→ DATA PROVIDED:
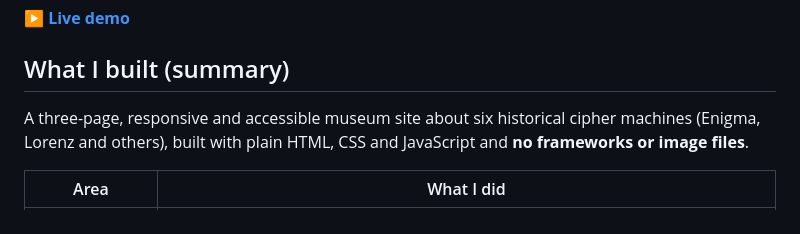
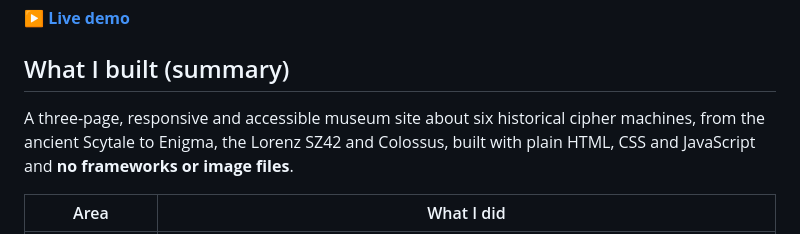
Before and after one commit to rabbiaman03/was500-web-app-security, a Markdown page: assignment01/README.md, the part around the change. Rendered like a GitHub page.

Commit message:
Name all six machines in the summary

```diff
--- a/assignment01/README.md
+++ b/assignment01/README.md
@@ -6,7 +6,7 @@
 
 ## What I built (summary)
 
-A three-page, responsive and accessible museum site about six historical cipher machines (Enigma, Lorenz and others), built with plain HTML, CSS and JavaScript and **no frameworks or image files**.
+A three-page, responsive and accessible museum site about six historical cipher machines, from the ancient Scytale to Enigma, the Lorenz SZ42 and Colossus, built with plain HTML, CSS and JavaScript and **no frameworks or image files**.
 
 | Area | What I did |
 |---|---|
```
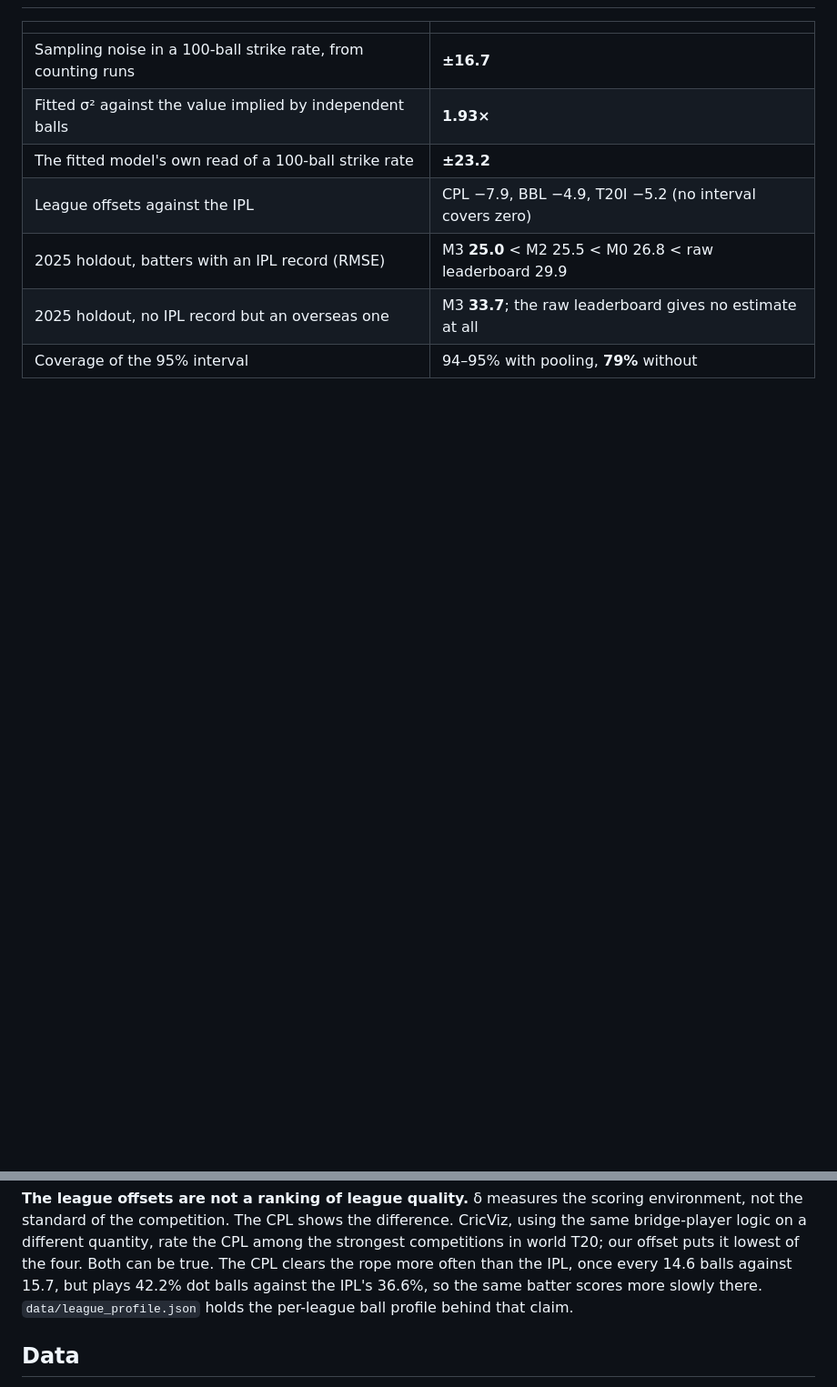
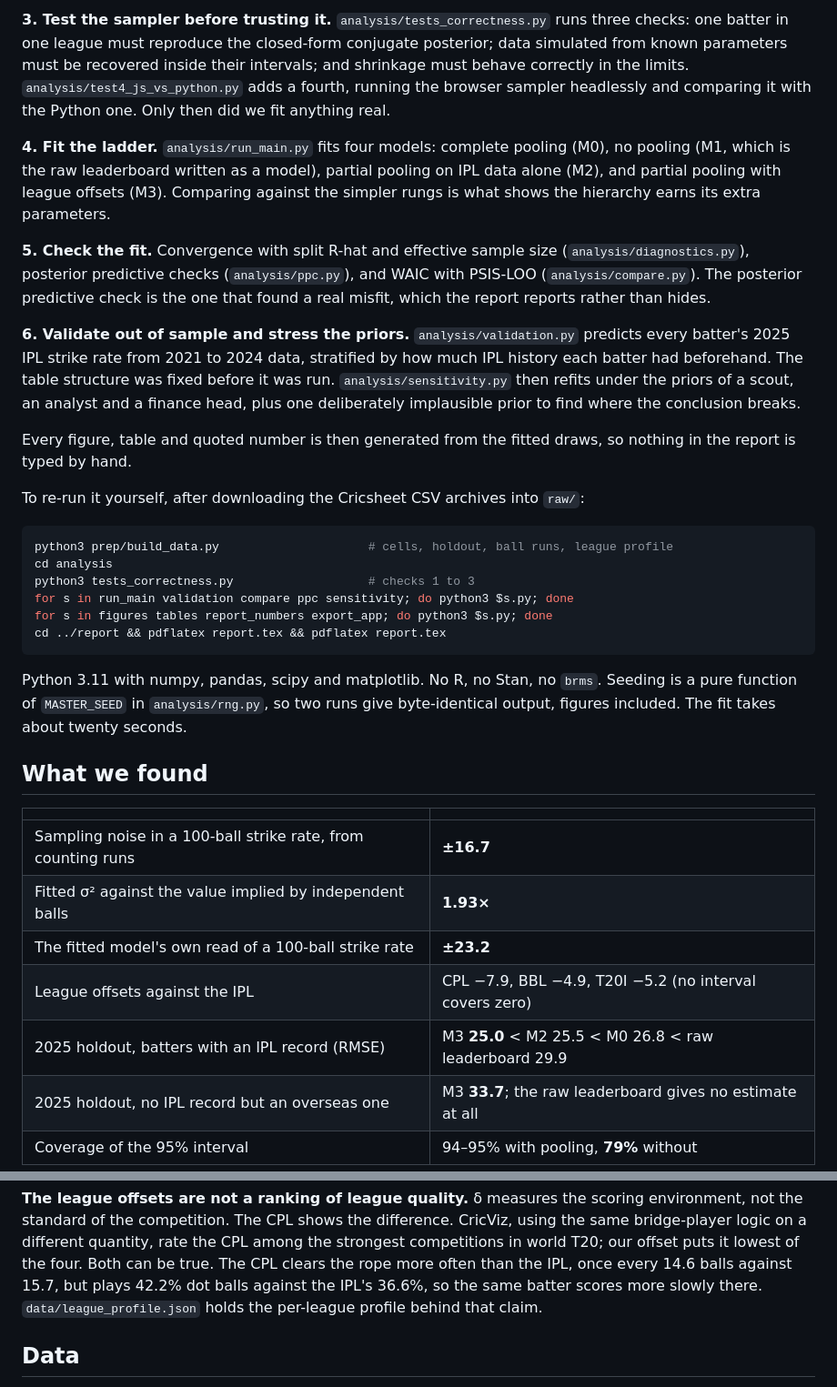
Before and after one commit to devanshgohil07/t20-bayes-lab, a Markdown page: README.md, 2 parts joined by grey strips. Shown at 91% size. GitHub-like rendering; blank space fills up the shorter version.

````diff
--- a/README.md
+++ b/README.md
@@ -73,3 +85,44 @@ choices, not statistical ones, and the site lets you move them.
+**3. Test the sampler before trusting it.** `analysis/tests_correctness.py` runs three checks:
+one batter in one league must reproduce the closed-form conjugate posterior; data simulated from
+known parameters must be recovered inside their intervals; and shrinkage must behave correctly
+in the limits. `analysis/test4_js_vs_python.py` adds a fourth, running the browser sampler
+headlessly and comparing it with the Python one. Only then did we fit anything real.
+
+**4. Fit the ladder.** `analysis/run_main.py` fits four models: complete pooling (M0), no
+pooling (M1, which is the raw leaderboard written as a model), partial pooling on IPL data alone
+(M2), and partial pooling with league offsets (M3). Comparing against the simpler rungs is what
+shows the hierarchy earns its extra parameters.
+
+**5. Check the fit.** Convergence with split R-hat and effective sample size
+(`analysis/diagnostics.py`), posterior predictive checks (`analysis/ppc.py`), and WAIC with
+PSIS-LOO (`analysis/compare.py`). The posterior predictive check is the one that found a real
+misfit, which the report reports rather than hides.
+
+**6. Validate out of sample and stress the priors.** `analysis/validation.py` predicts every
+batter's 2025 IPL strike rate from 2021 to 2024 data, stratified by how much IPL history each
+batter had beforehand. The table structure was fixed before it was run.
+`analysis/sensitivity.py` then refits under the priors of a scout, an analyst and a finance
+head, plus one deliberately implausible prior to find where the conclusion breaks.
+
+Every figure, table and quoted number is then generated from the fitted draws, so nothing in the
+report is typed by hand.
+
+To re-run it yourself, after downloading the Cricsheet CSV archives into `raw/`:
+
+```bash
+python3 prep/build_data.py                     # cells, holdout, ball runs, league profile
+cd analysis
+python3 tests_correctness.py                   # checks 1 to 3
+for s in run_main validation compare ppc sensitivity; do python3 $s.py; done
+for s in figures tables report_numbers export_app; do python3 $s.py; done
+cd ../report && pdflatex report.tex && pdflatex report.tex
+```
+
+Python 3.11 with numpy, pandas, scipy and matplotlib. No R, no Stan, no `brms`. Seeding is a
+pure function of `MASTER_SEED` in `analysis/rng.py`, so two runs give byte-identical output,
+figures included. The fit takes about twenty seconds.
+
+## What we found
 
 | | |
 |---|---|
@@ -202,7 +229,7 @@ bridge-player logic on a different quantity, rate the CPL among the strongest co
 world T20; our offset puts it lowest of the four. Both can be true. The CPL clears the rope more
 often than the IPL, once every 14.6 balls against 15.7, but plays 42.2% dot balls against the
 IPL's 36.6%, so the same batter scores more slowly there. `data/league_profile.json` holds the
-per-league ball profile behind that claim.
+per-league profile behind that claim.
 
 ## Data
 
````
Also changed, not shown: other parts of README.md (+96 -110 lines).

→ WHAT YOU SHOULD DO:
Write out everything in the data word for word. Omit each picture.

→ REPLY:
Before and after one commit to rabbiaman03/was500-web-app-security, a Markdown page: assignment01/README.md, the part around the change. Rendered like a GitHub page.

Commit message:
Name all six machines in the summary

```diff
--- a/assignment01/README.md
+++ b/assignment01/README.md
@@ -6,7 +6,7 @@
 
 ## What I built (summary)
 
-A three-page, responsive and accessible museum site about six historical cipher machines (Enigma, Lorenz and others), built with plain HTML, CSS and JavaScript and **no frameworks or image files**.
+A three-page, responsive and accessible museum site about six historical cipher machines, from the ancient Scytale to Enigma, the Lorenz SZ42 and Colossus, built with plain HTML, CSS and JavaScript and **no frameworks or image files**.
 
 | Area | What I did |
 |---|---|
```
Before and after one commit to devanshgohil07/t20-bayes-lab, a Markdown page: README.md, 2 parts joined by grey strips. Shown at 91% size. GitHub-like rendering; blank space fills up the shorter version.

````diff
--- a/README.md
+++ b/README.md
@@ -73,3 +85,44 @@ choices, not statistical ones, and the site lets you move them.
+**3. Test the sampler before trusting it.** `analysis/tests_correctness.py` runs three checks:
+one batter in one league must reproduce the closed-form conjugate posterior; data simulated from
+known parameters must be recovered inside their intervals; and shrinkage must behave correctly
+in the limits. `analysis/test4_js_vs_python.py` adds a fourth, running the browser sampler
+headlessly and comparing it with the Python one. Only then did we fit anything real.
+
+**4. Fit the ladder.** `analysis/run_main.py` fits four models: complete pooling (M0), no
+pooling (M1, which is the raw leaderboard written as a model), partial pooling on IPL data alone
+(M2), and partial pooling with league offsets (M3). Comparing against the simpler rungs is what
+shows the hierarchy earns its extra parameters.
+
+**5. Check the fit.** Convergence with split R-hat and effective sample size
+(`analysis/diagnostics.py`), posterior predictive checks (`analysis/ppc.py`), and WAIC with
+PSIS-LOO (`analysis/compare.py`). The posterior predictive check is the one that found a real
+misfit, which the report reports rather than hides.
+
+**6. Validate out of sample and stress the priors.** `analysis/validation.py` predicts every
+batter's 2025 IPL strike rate from 2021 to 2024 data, stratified by how much IPL history each
+batter had beforehand. The table structure was fixed before it was run.
+`analysis/sensitivity.py` then refits under the priors of a scout, an analyst and a finance
+head, plus one deliberately implausible prior to find where the conclusion breaks.
+
+Every figure, table and quoted number is then generated from the fitted draws, so nothing in the
+report is typed by hand.
+
+To re-run it yourself, after downloading the Cricsheet CSV archives into `raw/`:
+
+```bash
+python3 prep/build_data.py                     # cells, holdout, ball runs, league profile
+cd analysis
+python3 tests_correctness.py                   # checks 1 to 3
+for s in run_main validation compare ppc sensitivity; do python3 $s.py; done
+for s in figures tables report_numbers export_app; do python3 $s.py; done
+cd ../report && pdflatex report.tex && pdflatex report.tex
+```
+
+Python 3.11 with numpy, pandas, scipy and matplotlib. No R, no Stan, no `brms`. Seeding is a
+pure function of `MASTER_SEED` in `analysis/rng.py`, so two runs give byte-identical output,
+figures included. The fit takes about twenty seconds.
+
+## What we found
 
 | | |
 |---|---|
@@ -202,7 +229,7 @@ bridge-player logic on a different quantity, rate the CPL among the strongest co
 world T20; our offset puts it lowest of the four. Both can be true. The CPL clears the rope more
 often than the IPL, once every 14.6 balls against 15.7, but plays 42.2% dot balls against the
 IPL's 36.6%, so the same batter scores more slowly there. `data/league_profile.json` holds the
-per-league ball profile behind that claim.
+per-league profile behind that claim.
 
 ## Data
 
````
Also changed, not shown: other parts of README.md (+96 -110 lines).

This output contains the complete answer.